DATASET CONTENT »
· · · · ·
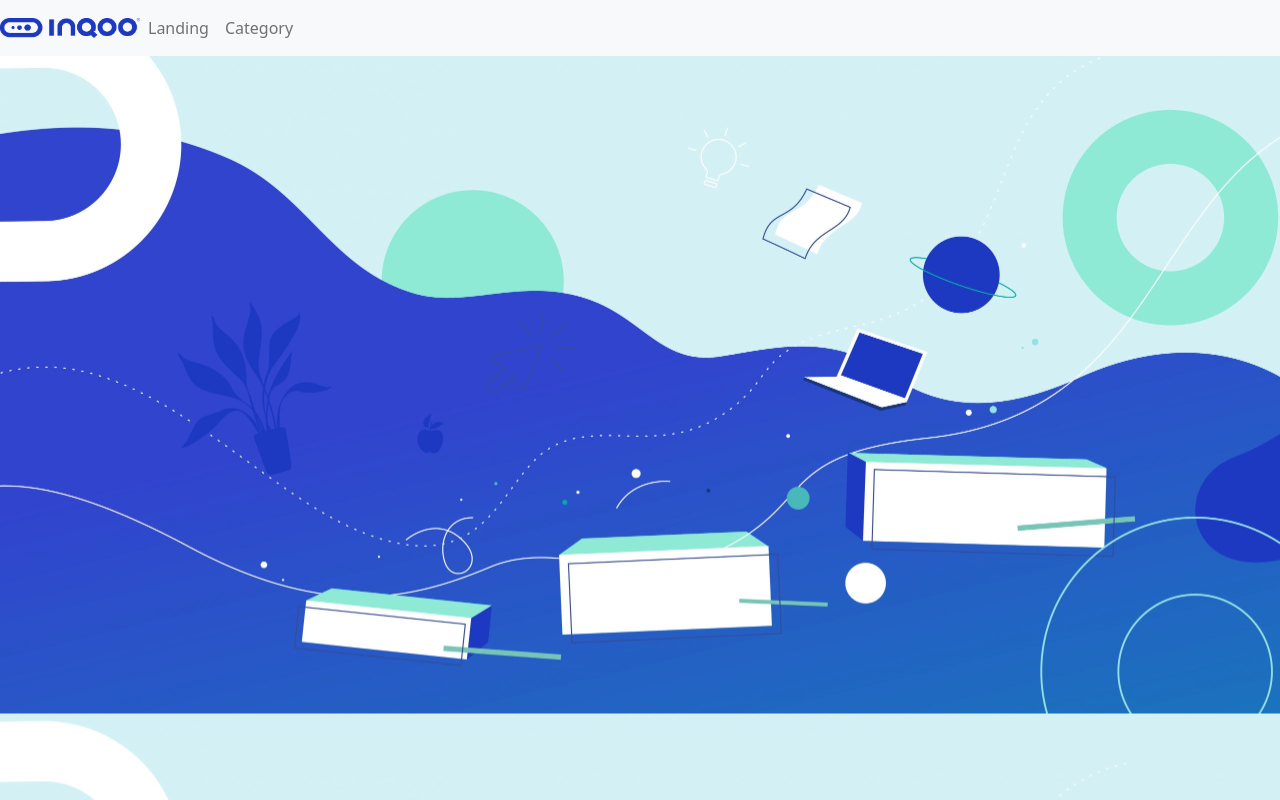
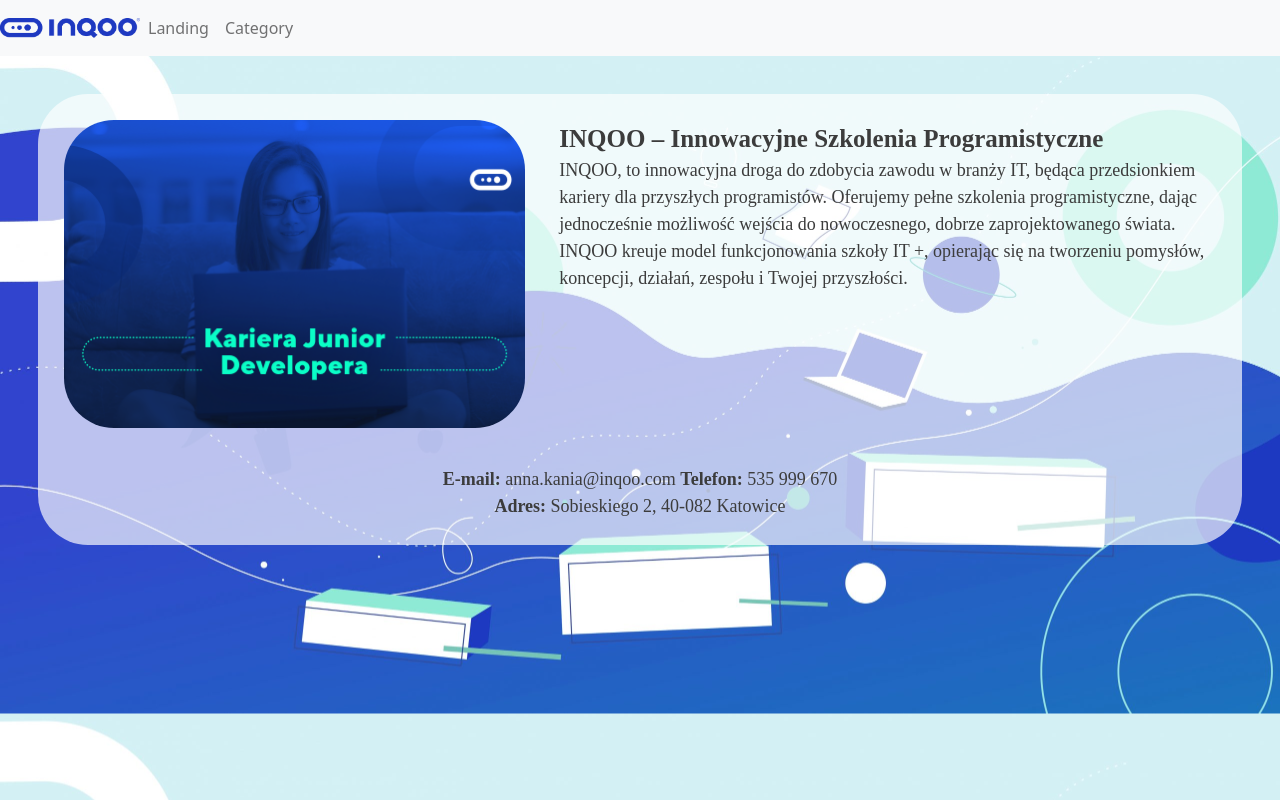
Before and after one commit to domino468/CoursesPlatform, an Angular app: page /landing-page in a window 1280 px wide. Built offline with nearby package versions, Linux system fonts and the light colour scheme.

Commit message:
Landing page improved AGAIN

```diff
--- a/src/app/landing-page/landing-page.component.html
+++ b/src/app/landing-page/landing-page.component.html
@@ -0,0 +1,14 @@
+<div id="container">
+<div id="content">
+<img src="assets/images/inqoo-image.png" width="40%" style="float:left; border-radius:50px; margin-right:3%">
+<b style="font-size:25px">INQOO – Innowacyjne Szkolenia Programistyczne</b><br>
+INQOO, to innowacyjna droga do zdobycia zawodu w branży IT, będąca przedsionkiem kariery dla przyszłych programistów.
+Oferujemy pełne szkolenia programistyczne, dając jednocześnie możliwość wejścia do nowoczesnego, dobrze zaprojektowanego świata. INQOO kreuje model funkcjonowania szkoły IT +, opierając się na tworzeniu pomysłów, koncepcji, działań, zespołu i Twojej przyszłości.
+</div>
+<div id="footer">
+<b>E-mail:</b> anna.kania@inqoo.com
+<b>Telefon:</b> 535 999 670<br>
+<b>Adres:</b> Sobieskiego 2, 40-082 Katowice
+
+</div>
+</div>
```
Also changed, not shown: src/assets/images/inqoo-image.png (added).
· · · · ·
After removing the pictures, restate the whole listing above word for word.

Before and after one commit to domino468/CoursesPlatform, an Angular app: page /landing-page in a window 1280 px wide. Built offline with nearby package versions, Linux system fonts and the light colour scheme.

Commit message:
Landing page improved AGAIN

```diff
--- a/src/app/landing-page/landing-page.component.html
+++ b/src/app/landing-page/landing-page.component.html
@@ -0,0 +1,14 @@
+<div id="container">
+<div id="content">
+<img src="assets/images/inqoo-image.png" width="40%" style="float:left; border-radius:50px; margin-right:3%">
+<b style="font-size:25px">INQOO – Innowacyjne Szkolenia Programistyczne</b><br>
+INQOO, to innowacyjna droga do zdobycia zawodu w branży IT, będąca przedsionkiem kariery dla przyszłych programistów.
+Oferujemy pełne szkolenia programistyczne, dając jednocześnie możliwość wejścia do nowoczesnego, dobrze zaprojektowanego świata. INQOO kreuje model funkcjonowania szkoły IT +, opierając się na tworzeniu pomysłów, koncepcji, działań, zespołu i Twojej przyszłości.
+</div>
+<div id="footer">
+<b>E-mail:</b> anna.kania@inqoo.com
+<b>Telefon:</b> 535 999 670<br>
+<b>Adres:</b> Sobieskiego 2, 40-082 Katowice
+
+</div>
+</div>
```
Also changed, not shown: src/assets/images/inqoo-image.png (added).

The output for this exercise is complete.